In our special report, we warn that the government’s recent territorial gains against Boko Haram do not signal the end of the insurgency. We argue that Boko Haram is likely to continue waging a guerrilla war now that it has been chased from the battlefield. We also warn against foreign military advisers becoming directly involved in combat.
Foreign mercenaries will worsen the Boko Haram insurgency
Andrew Noakes speculates about the impact foreign mercenaries could have on the Boko Haram insurgency, following unconfirmed reports foreign military advisors have become involved in the combat in north-east Nigeria. He argues that the short-term military gains could soon be eclipsed by dire political consequences.
A biography of Boko Haram and the bay`a to al-Baghdadi
Jacob Zenn charts Boko Haram’s emergence as part of a wider transnational jihadist movement. He warns it may evolve into a revamped Islamic State version of the Movement for Unity and Jihad in West Africa (MUJAO) that is capable of competing for a recruiting pool in an area of operations spanning from Nigeria to Libya.
Global Initiative Analysis: Nigeria and Boko Haram tracker issue 1
Zacharias Pieri is part of the team at the University of South Florida behind the Global Initiative Analysis: Nigeria and Boko Haram tracker.
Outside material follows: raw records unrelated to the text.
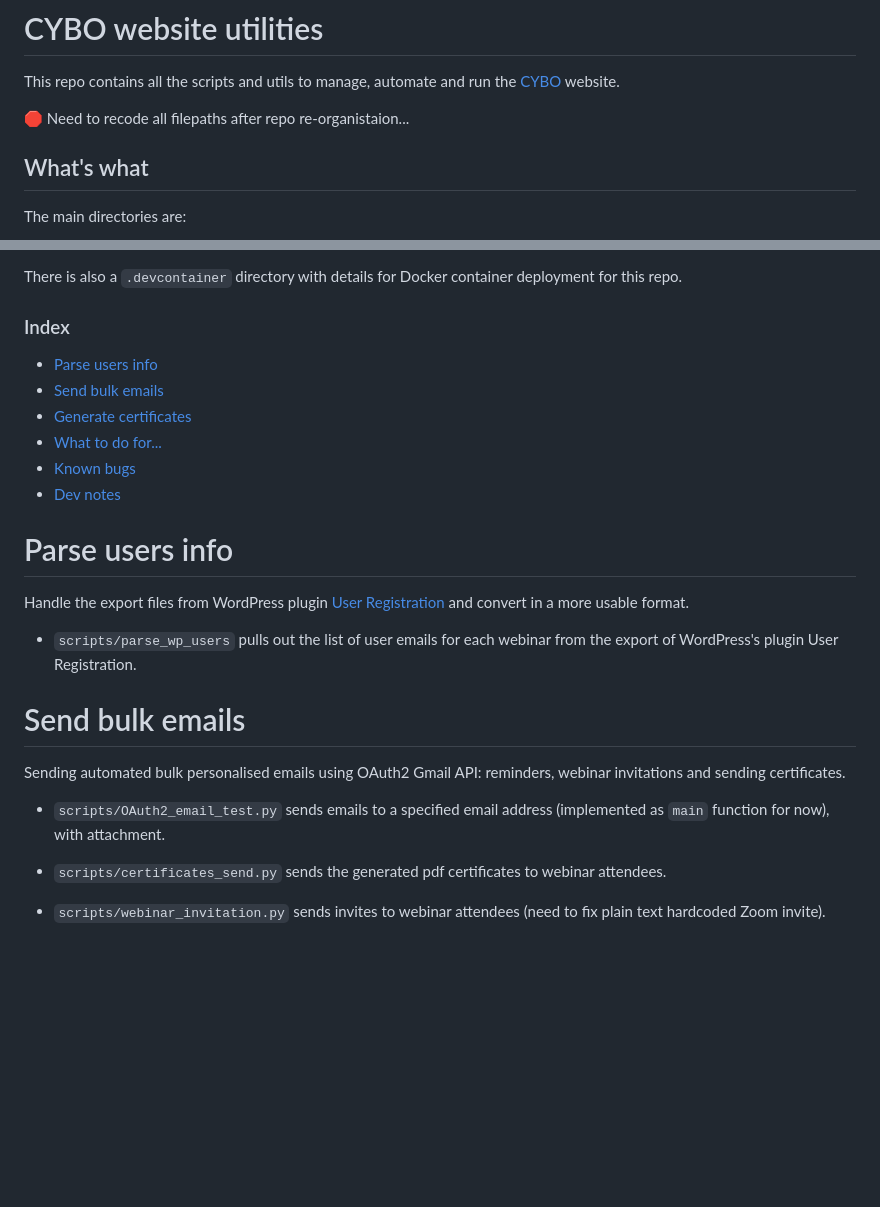
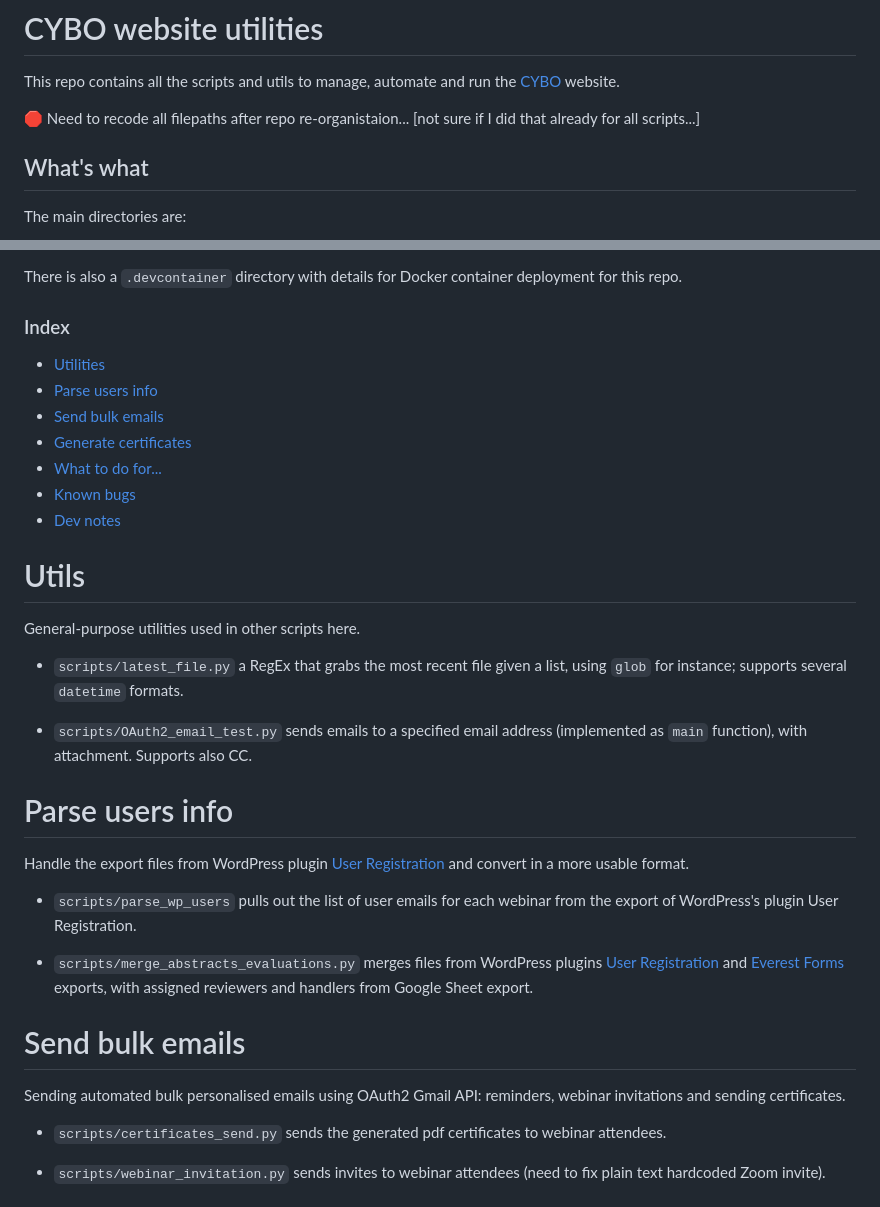
Before and after one commit to lpego/cybo, a Markdown page: README.md, 2 parts joined by grey strips. Drawn GitHub-style; blank space fills up the shorter version.

Commit message:
Updating README with new scripts

```diff
--- a/README.md
+++ b/README.md
@@ -1,7 +1,7 @@
 # CYBO website utilities
 This repo contains all the scripts and utils to manage, automate and run the [CYBO](https://conferenceyoungbotanists.com/) website.
 
-🛑 Need to recode all filepaths after repo re-organistaion...
+🛑 Need to recode all filepaths after repo re-organistaion... [not sure if I did that already for all scripts...]
 
 ## What's what
 The main directories are:
@@ -14,6 +14,7 @@ The main directories are:
 There is also a `.devcontainer` directory with details for Docker container deployment for this repo.
 
 ### Index
+ - [Utilities](#utils)
  - [Parse users info](#parse-users-info)
  - [Send bulk emails](#send-bulk-emails)
  - [Generate certificates](#generate-certificates)
@@ -22,16 +23,24 @@ There is also a `.devcontainer` directory with details for Docker container depl
  - [Dev notes](#dev-notes)
 
 <!-- ### ~~~~~~~~~~~~~~~~~~~~~~~~~~~~~~~~~~~~~~~~~~~~~~~~~~~~~~~~~~~~~~~~~~~~~~~~~ ### -->
+# Utils
+General-purpose utilities used in other scripts here.
+
+ - `scripts/latest_file.py` a RegEx that grabs the most recent file given a list, using `glob` for instance; supports several `datetime` formats.
+
+ - `scripts/OAuth2_email_test.py` sends emails to a specified email address (implemented as `main` function), with attachment. Supports also CC.
+
+<!-- ### ~~~~~~~~~~~~~~~~~~~~~~~~~~~~~~~~~~~~~~~~~~~~~~~~~~~~~~~~~~~~~~~~~~~~~~~~~ ### -->
 # Parse users info
 Handle the export files from WordPress plugin [User Registration](https://wordpress.org/plugins/user-registration/) and convert in a more usable format.
 
  - `scripts/parse_wp_users` pulls out the list of user emails for each webinar from the export of WordPress's plugin User Registration.
 
+ - `scripts/merge_abstracts_evaluations.py` merges files from WordPress plugins [User Registration](https://wordpress.org/plugins/user-registration/) and [Everest Forms](https://everestforms.net/) exports, with assigned reviewers and handlers from Google Sheet export.
+
 <!-- ### ~~~~~~~~~~~~~~~~~~~~~~~~~~~~~~~~~~~~~~~~~~~~~~~~~~~~~~~~~~~~~~~~~~~~~~~~~ ### -->
 # Send bulk emails
 Sending automated bulk personalised emails using OAuth2 Gmail API: reminders, webinar invitations and sending certificates.
-
- - `scripts/OAuth2_email_test.py` sends emails to a specified email address (implemented as `main` function for now), with attachment.
 
  - `scripts/certificates_send.py` sends the generated pdf certificates to webinar attendees.
 
```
This issue examines whether we have reached a turning point in the counter-insurgency campaign, looks at Boko Haram’s key narratives, and makes recommendations on governance and security, among other topics.
Boko Haram, Ballot Cards and Bunkering: Security challenges facing the Nigerian elections
In this blog, Ryan Cummings analyses the security challenges facing the Nigerian elections, including political unrest following the results and Boko Haram attacks.
It got to a point that soldiers offered us their guns
Saratu Abiola’s Testimonial Archive Project records an interview with a member of Baga’s Civilian JTF. He recalls Boko Haram’s notorious attack on Baga, saying that soldiers fled as CJTF volunteers stayed to fight.
Nigeria re-takes territory from Boko Haram
John Campbell tracks the re-capturing of Boko Haram territory by the government and its partners and comments on the possible reasons behind the rapid reversal in fortunes. He argues six weeks is too short a time for the Nigerian army to have transformed itself into a force capable of defeating Boko Haram
Key points from this briefing
- The government should be praised for turning the tide against Boko Haram, though the insurgency is unlikely to be defeated
- The use of foreign military advisers in combat roles may backfire on the government if they are indeed being used in this way
- Nigerian army soldiers fled from Boko Haram as Baga was attacked
- Boko Haram could be emerging as an Islamic State version of the Movement for Unity and Jihad in West Africa
- There are multiple security challenges surrounding the upcoming elections, particularly from political unrest and Boko Haram
- Boko Haram is likely to exploit grievances following the presidential election
- Attacks against Western interests in Nigeria are growing more likely